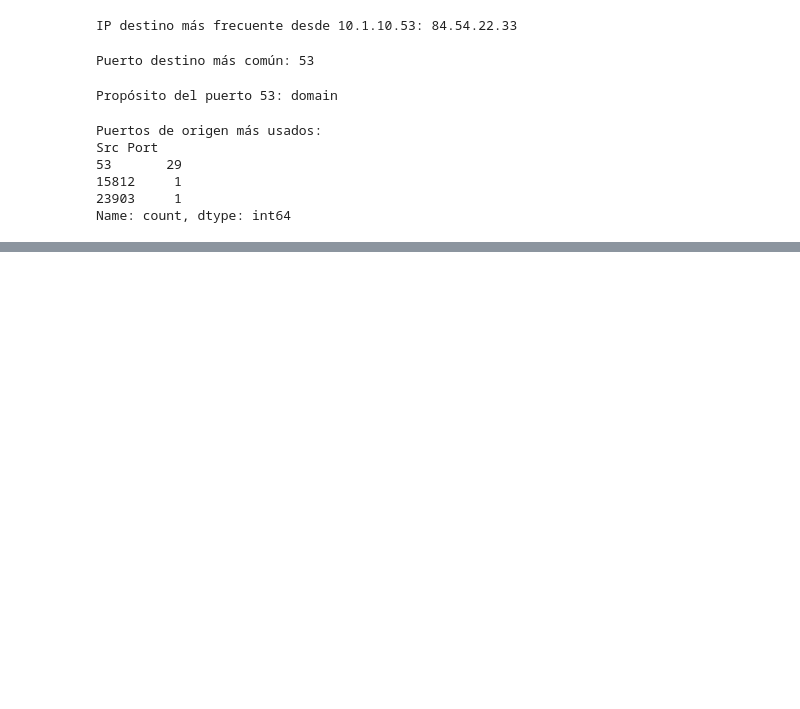
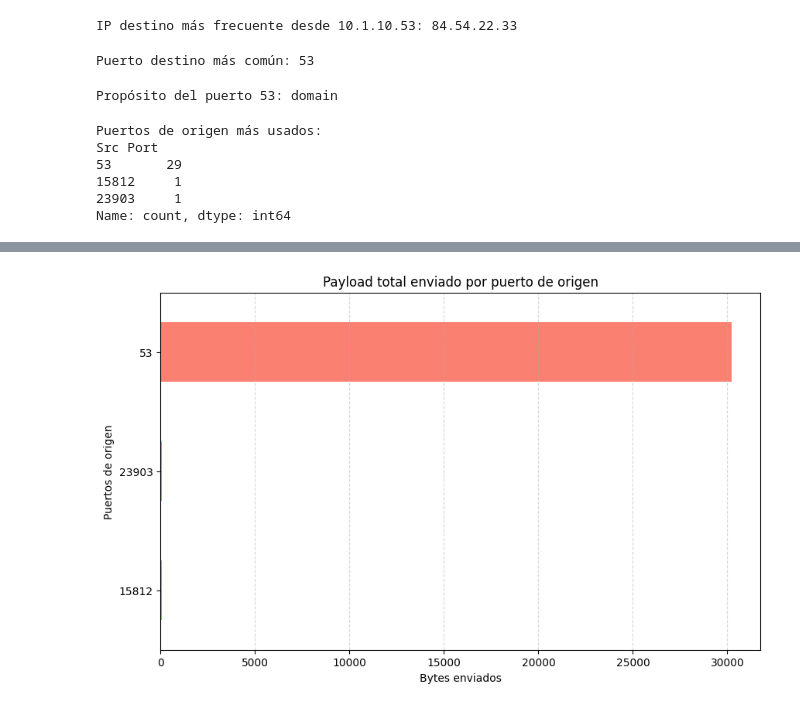
Before and after one commit to Jskenpo/LAB6_SDS, a Jupyter notebook: traffic.ipynb, the cells around one changed output, grey strips where cells are left out. Saved outputs shown, nothing was run; the diff lists cells and outputs as text; code cells hidden in the pictures; blank space fills up the shorter version.

```diff
--- a/traffic.ipynb
+++ b/traffic.ipynb
@@ -181,0 +220,12 @@ Name: count, dtype: int64
+# %%
+payloads_por_puerto_origen = df.groupby("Src Port")["Payload Size"].sum().dropna().sort_values()
+
+plt.figure(figsize=(10,6))
+payloads_por_puerto_origen.plot(kind="barh", color="salmon")
+plt.xlabel("Bytes enviados")
+plt.ylabel("Puertos de origen")
+plt.title("Payload total enviado por puerto de origen")
+plt.grid(True, axis='x', linestyle='--', alpha=0.5)
+plt.show()
+# %% [output]
+[figure, added]
```
Also changed, not shown: parts of 7 cells of this notebook.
++++++
▸ TASK REQUIREMENTS:
Restate all of the material word for word, leaving every picture out.

▸ ANSWER BOX:
Before and after one commit to Jskenpo/LAB6_SDS, a Jupyter notebook: traffic.ipynb, the cells around one changed output, grey strips where cells are left out. Saved outputs shown, nothing was run; the diff lists cells and outputs as text; code cells hidden in the pictures; blank space fills up the shorter version.

```diff
--- a/traffic.ipynb
+++ b/traffic.ipynb
@@ -181,0 +220,12 @@ Name: count, dtype: int64
+# %%
+payloads_por_puerto_origen = df.groupby("Src Port")["Payload Size"].sum().dropna().sort_values()
+
+plt.figure(figsize=(10,6))
+payloads_por_puerto_origen.plot(kind="barh", color="salmon")
+plt.xlabel("Bytes enviados")
+plt.ylabel("Puertos de origen")
+plt.title("Payload total enviado por puerto de origen")
+plt.grid(True, axis='x', linestyle='--', alpha=0.5)
+plt.show()
+# %% [output]
+[figure, added]
```
Also changed, not shown: parts of 7 cells of this notebook.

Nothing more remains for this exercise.